Change detection data:
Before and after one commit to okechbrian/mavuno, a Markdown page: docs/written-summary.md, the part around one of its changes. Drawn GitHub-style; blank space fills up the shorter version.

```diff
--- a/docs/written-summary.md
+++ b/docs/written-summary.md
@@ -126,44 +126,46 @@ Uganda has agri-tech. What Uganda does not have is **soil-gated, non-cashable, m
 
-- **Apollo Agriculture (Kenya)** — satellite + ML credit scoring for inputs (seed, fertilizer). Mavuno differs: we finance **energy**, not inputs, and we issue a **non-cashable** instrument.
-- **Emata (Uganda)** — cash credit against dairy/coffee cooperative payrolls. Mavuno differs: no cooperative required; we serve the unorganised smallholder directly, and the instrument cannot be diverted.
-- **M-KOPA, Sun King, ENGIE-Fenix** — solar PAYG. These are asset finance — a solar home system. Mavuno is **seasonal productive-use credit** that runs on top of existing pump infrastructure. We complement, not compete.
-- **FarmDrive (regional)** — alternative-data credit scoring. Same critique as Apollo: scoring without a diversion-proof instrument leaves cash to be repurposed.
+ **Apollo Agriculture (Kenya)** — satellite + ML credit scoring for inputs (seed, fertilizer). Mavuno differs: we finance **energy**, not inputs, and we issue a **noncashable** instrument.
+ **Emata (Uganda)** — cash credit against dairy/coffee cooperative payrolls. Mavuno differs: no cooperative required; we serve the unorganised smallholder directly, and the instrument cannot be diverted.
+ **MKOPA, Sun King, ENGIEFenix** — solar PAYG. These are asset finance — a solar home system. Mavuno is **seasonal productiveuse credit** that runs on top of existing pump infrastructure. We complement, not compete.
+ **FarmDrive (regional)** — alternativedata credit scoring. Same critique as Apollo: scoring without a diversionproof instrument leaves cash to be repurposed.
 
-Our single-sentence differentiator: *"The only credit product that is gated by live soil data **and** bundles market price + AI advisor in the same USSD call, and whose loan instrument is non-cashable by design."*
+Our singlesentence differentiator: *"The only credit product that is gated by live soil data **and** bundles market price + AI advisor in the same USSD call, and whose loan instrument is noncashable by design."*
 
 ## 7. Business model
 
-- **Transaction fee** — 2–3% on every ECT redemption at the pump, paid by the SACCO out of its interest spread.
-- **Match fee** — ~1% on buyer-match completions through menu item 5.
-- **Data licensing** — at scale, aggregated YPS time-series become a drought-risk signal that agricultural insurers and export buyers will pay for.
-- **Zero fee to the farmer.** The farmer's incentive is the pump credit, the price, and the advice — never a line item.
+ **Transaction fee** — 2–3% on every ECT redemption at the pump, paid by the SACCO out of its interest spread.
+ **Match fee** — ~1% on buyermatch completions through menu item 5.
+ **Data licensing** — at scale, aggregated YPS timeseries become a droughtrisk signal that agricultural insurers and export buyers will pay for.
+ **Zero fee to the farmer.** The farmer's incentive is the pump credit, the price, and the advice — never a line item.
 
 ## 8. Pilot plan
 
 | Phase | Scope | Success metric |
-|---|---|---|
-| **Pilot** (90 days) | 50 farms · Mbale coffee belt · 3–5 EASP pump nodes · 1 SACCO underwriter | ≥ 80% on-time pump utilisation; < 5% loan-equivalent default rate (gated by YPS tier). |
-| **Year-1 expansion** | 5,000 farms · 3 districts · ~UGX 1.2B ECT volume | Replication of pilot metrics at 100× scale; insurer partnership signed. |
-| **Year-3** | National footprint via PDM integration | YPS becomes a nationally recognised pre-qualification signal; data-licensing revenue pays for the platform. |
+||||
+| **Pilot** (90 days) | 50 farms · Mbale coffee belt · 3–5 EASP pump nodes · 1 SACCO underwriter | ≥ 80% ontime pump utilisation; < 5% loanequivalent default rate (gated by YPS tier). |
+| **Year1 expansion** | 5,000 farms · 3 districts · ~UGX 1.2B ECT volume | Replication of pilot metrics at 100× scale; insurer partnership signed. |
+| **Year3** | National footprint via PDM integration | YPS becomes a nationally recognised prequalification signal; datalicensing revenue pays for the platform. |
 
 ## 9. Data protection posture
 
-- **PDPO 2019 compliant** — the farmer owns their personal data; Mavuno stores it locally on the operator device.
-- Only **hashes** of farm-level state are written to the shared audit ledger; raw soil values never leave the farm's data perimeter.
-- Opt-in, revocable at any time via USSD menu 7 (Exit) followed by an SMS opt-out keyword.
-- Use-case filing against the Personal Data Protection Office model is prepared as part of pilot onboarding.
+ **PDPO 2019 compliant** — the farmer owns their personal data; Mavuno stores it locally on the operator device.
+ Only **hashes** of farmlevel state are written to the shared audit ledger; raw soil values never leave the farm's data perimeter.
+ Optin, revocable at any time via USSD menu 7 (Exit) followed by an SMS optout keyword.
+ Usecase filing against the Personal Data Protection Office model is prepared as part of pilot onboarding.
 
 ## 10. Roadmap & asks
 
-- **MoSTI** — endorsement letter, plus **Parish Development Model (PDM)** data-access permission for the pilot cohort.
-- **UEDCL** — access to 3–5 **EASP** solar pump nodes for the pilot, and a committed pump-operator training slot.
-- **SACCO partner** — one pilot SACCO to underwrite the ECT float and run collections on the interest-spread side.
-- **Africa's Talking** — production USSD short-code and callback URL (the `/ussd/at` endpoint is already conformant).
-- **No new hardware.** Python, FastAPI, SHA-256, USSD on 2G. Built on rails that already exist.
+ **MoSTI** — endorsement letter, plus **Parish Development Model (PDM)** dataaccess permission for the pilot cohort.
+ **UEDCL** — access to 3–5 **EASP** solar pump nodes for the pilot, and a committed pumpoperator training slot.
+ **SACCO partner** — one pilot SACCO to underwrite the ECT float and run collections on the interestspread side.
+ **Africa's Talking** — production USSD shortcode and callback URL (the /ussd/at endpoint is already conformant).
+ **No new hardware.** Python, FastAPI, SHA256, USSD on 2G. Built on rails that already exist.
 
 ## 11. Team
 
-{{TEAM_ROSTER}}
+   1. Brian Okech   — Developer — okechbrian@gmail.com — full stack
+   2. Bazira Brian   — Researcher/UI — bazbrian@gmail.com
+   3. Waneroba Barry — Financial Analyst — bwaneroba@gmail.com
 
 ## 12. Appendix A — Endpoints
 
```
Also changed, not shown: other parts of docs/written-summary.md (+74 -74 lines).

§ **What you are asked to do**:
Recopy all the entries faithfully, leaving none out.

§ **Result**:
Before and after one commit to okechbrian/mavuno, a Markdown page: docs/written-summary.md, the part around one of its changes. Drawn GitHub-style; blank space fills up the shorter version.

```diff
--- a/docs/written-summary.md
+++ b/docs/written-summary.md
@@ -126,44 +126,46 @@ Uganda has agri-tech. What Uganda does not have is **soil-gated, non-cashable, m
 
-- **Apollo Agriculture (Kenya)** — satellite + ML credit scoring for inputs (seed, fertilizer). Mavuno differs: we finance **energy**, not inputs, and we issue a **non-cashable** instrument.
-- **Emata (Uganda)** — cash credit against dairy/coffee cooperative payrolls. Mavuno differs: no cooperative required; we serve the unorganised smallholder directly, and the instrument cannot be diverted.
-- **M-KOPA, Sun King, ENGIE-Fenix** — solar PAYG. These are asset finance — a solar home system. Mavuno is **seasonal productive-use credit** that runs on top of existing pump infrastructure. We complement, not compete.
-- **FarmDrive (regional)** — alternative-data credit scoring. Same critique as Apollo: scoring without a diversion-proof instrument leaves cash to be repurposed.
+ **Apollo Agriculture (Kenya)** — satellite + ML credit scoring for inputs (seed, fertilizer). Mavuno differs: we finance **energy**, not inputs, and we issue a **noncashable** instrument.
+ **Emata (Uganda)** — cash credit against dairy/coffee cooperative payrolls. Mavuno differs: no cooperative required; we serve the unorganised smallholder directly, and the instrument cannot be diverted.
+ **MKOPA, Sun King, ENGIEFenix** — solar PAYG. These are asset finance — a solar home system. Mavuno is **seasonal productiveuse credit** that runs on top of existing pump infrastructure. We complement, not compete.
+ **FarmDrive (regional)** — alternativedata credit scoring. Same critique as Apollo: scoring without a diversionproof instrument leaves cash to be repurposed.
 
-Our single-sentence differentiator: *"The only credit product that is gated by live soil data **and** bundles market price + AI advisor in the same USSD call, and whose loan instrument is non-cashable by design."*
+Our singlesentence differentiator: *"The only credit product that is gated by live soil data **and** bundles market price + AI advisor in the same USSD call, and whose loan instrument is noncashable by design."*
 
 ## 7. Business model
 
-- **Transaction fee** — 2–3% on every ECT redemption at the pump, paid by the SACCO out of its interest spread.
-- **Match fee** — ~1% on buyer-match completions through menu item 5.
-- **Data licensing** — at scale, aggregated YPS time-series become a drought-risk signal that agricultural insurers and export buyers will pay for.
-- **Zero fee to the farmer.** The farmer's incentive is the pump credit, the price, and the advice — never a line item.
+ **Transaction fee** — 2–3% on every ECT redemption at the pump, paid by the SACCO out of its interest spread.
+ **Match fee** — ~1% on buyermatch completions through menu item 5.
+ **Data licensing** — at scale, aggregated YPS timeseries become a droughtrisk signal that agricultural insurers and export buyers will pay for.
+ **Zero fee to the farmer.** The farmer's incentive is the pump credit, the price, and the advice — never a line item.
 
 ## 8. Pilot plan
 
 | Phase | Scope | Success metric |
-|---|---|---|
-| **Pilot** (90 days) | 50 farms · Mbale coffee belt · 3–5 EASP pump nodes · 1 SACCO underwriter | ≥ 80% on-time pump utilisation; < 5% loan-equivalent default rate (gated by YPS tier). |
-| **Year-1 expansion** | 5,000 farms · 3 districts · ~UGX 1.2B ECT volume | Replication of pilot metrics at 100× scale; insurer partnership signed. |
-| **Year-3** | National footprint via PDM integration | YPS becomes a nationally recognised pre-qualification signal; data-licensing revenue pays for the platform. |
+||||
+| **Pilot** (90 days) | 50 farms · Mbale coffee belt · 3–5 EASP pump nodes · 1 SACCO underwriter | ≥ 80% ontime pump utilisation; < 5% loanequivalent default rate (gated by YPS tier). |
+| **Year1 expansion** | 5,000 farms · 3 districts · ~UGX 1.2B ECT volume | Replication of pilot metrics at 100× scale; insurer partnership signed. |
+| **Year3** | National footprint via PDM integration | YPS becomes a nationally recognised prequalification signal; datalicensing revenue pays for the platform. |
 
 ## 9. Data protection posture
 
-- **PDPO 2019 compliant** — the farmer owns their personal data; Mavuno stores it locally on the operator device.
-- Only **hashes** of farm-level state are written to the shared audit ledger; raw soil values never leave the farm's data perimeter.
-- Opt-in, revocable at any time via USSD menu 7 (Exit) followed by an SMS opt-out keyword.
-- Use-case filing against the Personal Data Protection Office model is prepared as part of pilot onboarding.
+ **PDPO 2019 compliant** — the farmer owns their personal data; Mavuno stores it locally on the operator device.
+ Only **hashes** of farmlevel state are written to the shared audit ledger; raw soil values never leave the farm's data perimeter.
+ Optin, revocable at any time via USSD menu 7 (Exit) followed by an SMS optout keyword.
+ Usecase filing against the Personal Data Protection Office model is prepared as part of pilot onboarding.
 
 ## 10. Roadmap & asks
 
-- **MoSTI** — endorsement letter, plus **Parish Development Model (PDM)** data-access permission for the pilot cohort.
-- **UEDCL** — access to 3–5 **EASP** solar pump nodes for the pilot, and a committed pump-operator training slot.
-- **SACCO partner** — one pilot SACCO to underwrite the ECT float and run collections on the interest-spread side.
-- **Africa's Talking** — production USSD short-code and callback URL (the `/ussd/at` endpoint is already conformant).
-- **No new hardware.** Python, FastAPI, SHA-256, USSD on 2G. Built on rails that already exist.
+ **MoSTI** — endorsement letter, plus **Parish Development Model (PDM)** dataaccess permission for the pilot cohort.
+ **UEDCL** — access to 3–5 **EASP** solar pump nodes for the pilot, and a committed pumpoperator training slot.
+ **SACCO partner** — one pilot SACCO to underwrite the ECT float and run collections on the interestspread side.
+ **Africa's Talking** — production USSD shortcode and callback URL (the /ussd/at endpoint is already conformant).
+ **No new hardware.** Python, FastAPI, SHA256, USSD on 2G. Built on rails that already exist.
 
 ## 11. Team
 
-{{TEAM_ROSTER}}
+   1. Brian Okech   — Developer — okechbrian@gmail.com — full stack
+   2. Bazira Brian   — Researcher/UI — bazbrian@gmail.com
+   3. Waneroba Barry — Financial Analyst — bwaneroba@gmail.com
 
 ## 12. Appendix A — Endpoints
 
```
Also changed, not shown: other parts of docs/written-summary.md (+74 -74 lines).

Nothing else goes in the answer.